> Task to carry out
An acceptable answer contains every record below, unchanged, and no pictures.

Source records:
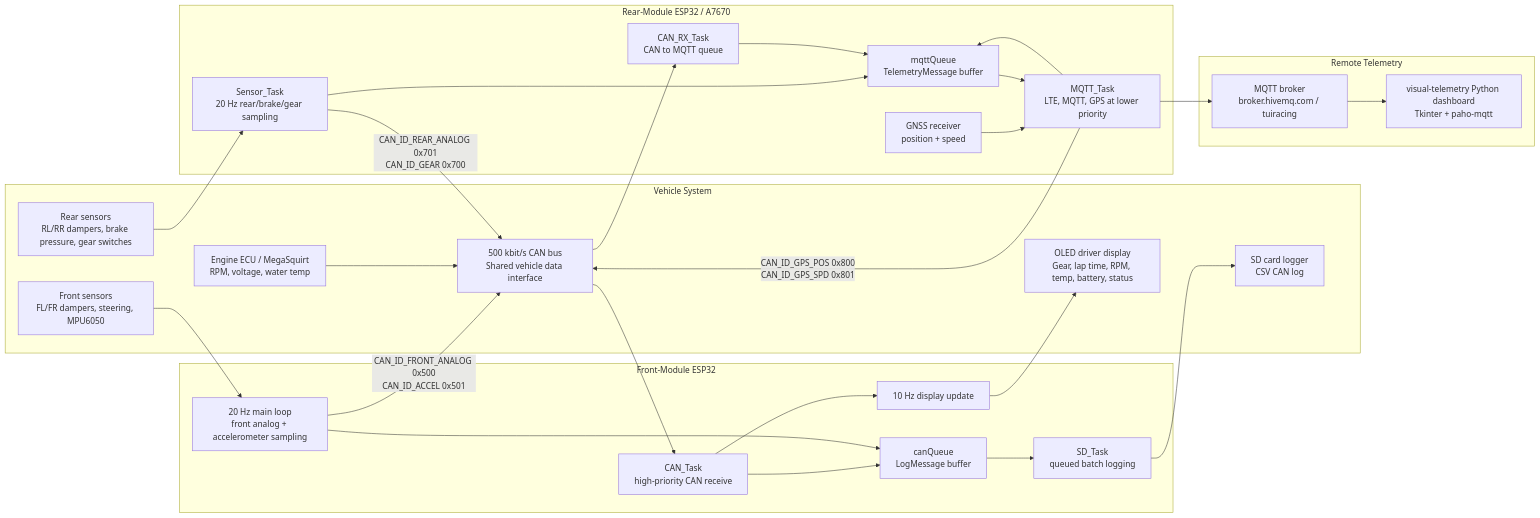
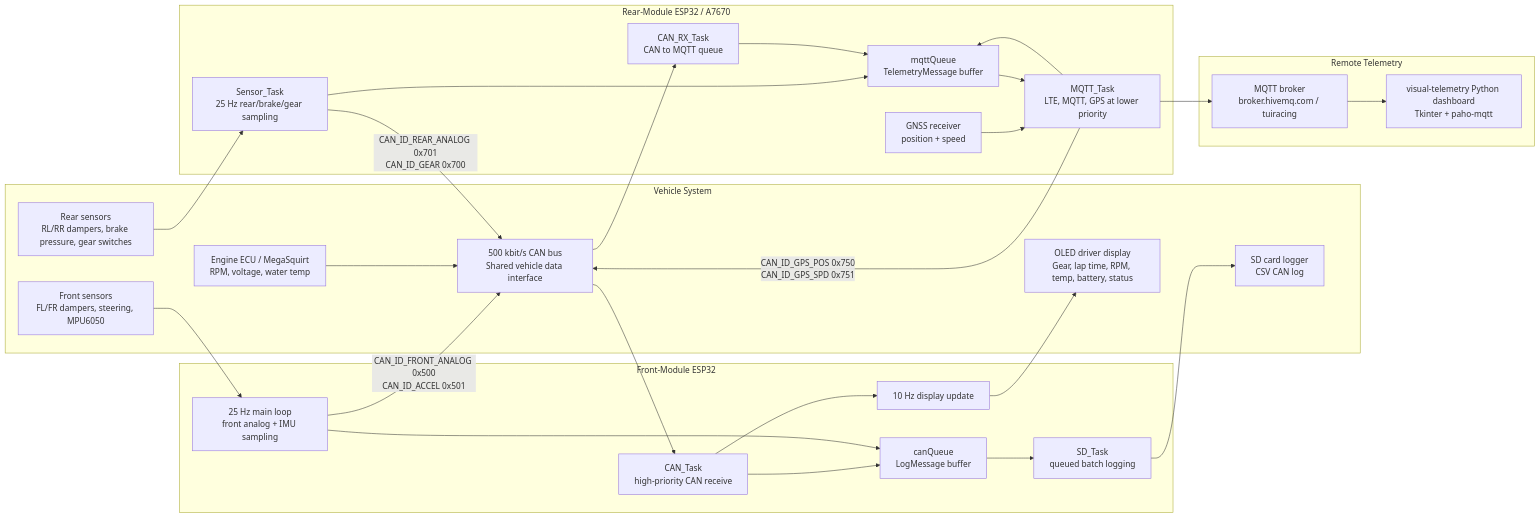
Before and after one commit to Vlad-Velnic/Telemetry2026: the diagram in docs/software-architecture.md, drawn with Mermaid. The commit also changed other lines of this file and 12 other files, not shown here.

````diff
--- a/docs/software-architecture.md
+++ b/docs/software-architecture.md
@@ -11,50 +11,50 @@
 ```mermaid
 flowchart LR
     subgraph Vehicle["Vehicle System"]
         ECU["Engine ECU / MegaSquirt<br/>RPM, voltage, water temp"]
         CAN["500 kbit/s CAN bus<br/>Shared vehicle data interface"]
         FrontSensors["Front sensors<br/>FL/FR dampers, steering, MPU6050"]
         RearSensors["Rear sensors<br/>RL/RR dampers, brake pressure, gear switches"]
         DriverDisplay["OLED driver display<br/>Gear, lap time, RPM, temp, battery, status"]
         SD["SD card logger<br/>CSV CAN log"]
     end
 
     subgraph Front["Front-Module ESP32"]
-        FLoop["20 Hz main loop<br/>front analog + accelerometer sampling"]
+        FLoop["25 Hz main loop<br/>front analog + IMU sampling"]
         FCANRX["CAN_Task<br/>high-priority CAN receive"]
         FSD["SD_Task<br/>queued batch logging"]
         FOLED["10 Hz display update"]
         FQueue["canQueue<br/>LogMessage buffer"]
     end
 
     subgraph Rear["Rear-Module ESP32 / A7670"]
-        RSensors["Sensor_Task<br/>20 Hz rear/brake/gear sampling"]
+        RSensors["Sensor_Task<br/>25 Hz rear/brake/gear sampling"]
         RCANRX["CAN_RX_Task<br/>CAN to MQTT queue"]
         RModem["MQTT_Task<br/>LTE, MQTT, GPS at lower priority"]
         RQueue["mqttQueue<br/>TelemetryMessage buffer"]
         GPS["GNSS receiver<br/>position + speed"]
     end
 
     subgraph Cloud["Remote Telemetry"]
         Broker["MQTT broker<br/>broker.hivemq.com / tuiracing"]
         Viewer["visual-telemetry Python dashboard<br/>Tkinter + paho-mqtt"]
     end
 
     ECU --> CAN
     FrontSensors --> FLoop
     FLoop -->|CAN_ID_FRONT_ANALOG 0x500<br/>CAN_ID_ACCEL 0x501| CAN
     CAN --> FCANRX
     FCANRX --> FQueue
     FLoop --> FQueue
     FQueue --> FSD --> SD
     FCANRX --> FOLED --> DriverDisplay
 
     RearSensors --> RSensors
     RSensors -->|CAN_ID_REAR_ANALOG 0x701<br/>CAN_ID_GEAR 0x700| CAN
     RSensors --> RQueue
     GPS --> RModem
-    RModem -->|CAN_ID_GPS_POS 0x800<br/>CAN_ID_GPS_SPD 0x801| CAN
+    RModem -->|CAN_ID_GPS_POS 0x750<br/>CAN_ID_GPS_SPD 0x751| CAN
     RModem --> RQueue
     CAN --> RCANRX --> RQueue
     RQueue --> RModem --> Broker --> Viewer
 ```
````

> Exercise result
Before and after one commit to Vlad-Velnic/Telemetry2026: the diagram in docs/software-architecture.md, drawn with Mermaid. The commit also changed other lines of this file and 12 other files, not shown here.

````diff
--- a/docs/software-architecture.md
+++ b/docs/software-architecture.md
@@ -11,50 +11,50 @@
 ```mermaid
 flowchart LR
     subgraph Vehicle["Vehicle System"]
         ECU["Engine ECU / MegaSquirt<br/>RPM, voltage, water temp"]
         CAN["500 kbit/s CAN bus<br/>Shared vehicle data interface"]
         FrontSensors["Front sensors<br/>FL/FR dampers, steering, MPU6050"]
         RearSensors["Rear sensors<br/>RL/RR dampers, brake pressure, gear switches"]
         DriverDisplay["OLED driver display<br/>Gear, lap time, RPM, temp, battery, status"]
         SD["SD card logger<br/>CSV CAN log"]
     end
 
     subgraph Front["Front-Module ESP32"]
-        FLoop["20 Hz main loop<br/>front analog + accelerometer sampling"]
+        FLoop["25 Hz main loop<br/>front analog + IMU sampling"]
         FCANRX["CAN_Task<br/>high-priority CAN receive"]
         FSD["SD_Task<br/>queued batch logging"]
         FOLED["10 Hz display update"]
         FQueue["canQueue<br/>LogMessage buffer"]
     end
 
     subgraph Rear["Rear-Module ESP32 / A7670"]
-        RSensors["Sensor_Task<br/>20 Hz rear/brake/gear sampling"]
+        RSensors["Sensor_Task<br/>25 Hz rear/brake/gear sampling"]
         RCANRX["CAN_RX_Task<br/>CAN to MQTT queue"]
         RModem["MQTT_Task<br/>LTE, MQTT, GPS at lower priority"]
         RQueue["mqttQueue<br/>TelemetryMessage buffer"]
         GPS["GNSS receiver<br/>position + speed"]
     end
 
     subgraph Cloud["Remote Telemetry"]
         Broker["MQTT broker<br/>broker.hivemq.com / tuiracing"]
         Viewer["visual-telemetry Python dashboard<br/>Tkinter + paho-mqtt"]
     end
 
     ECU --> CAN
     FrontSensors --> FLoop
     FLoop -->|CAN_ID_FRONT_ANALOG 0x500<br/>CAN_ID_ACCEL 0x501| CAN
     CAN --> FCANRX
     FCANRX --> FQueue
     FLoop --> FQueue
     FQueue --> FSD --> SD
     FCANRX --> FOLED --> DriverDisplay
 
     RearSensors --> RSensors
     RSensors -->|CAN_ID_REAR_ANALOG 0x701<br/>CAN_ID_GEAR 0x700| CAN
     RSensors --> RQueue
     GPS --> RModem
-    RModem -->|CAN_ID_GPS_POS 0x800<br/>CAN_ID_GPS_SPD 0x801| CAN
+    RModem -->|CAN_ID_GPS_POS 0x750<br/>CAN_ID_GPS_SPD 0x751| CAN
     RModem --> RQueue
     CAN --> RCANRX --> RQueue
     RQueue --> RModem --> Broker --> Viewer
 ```
````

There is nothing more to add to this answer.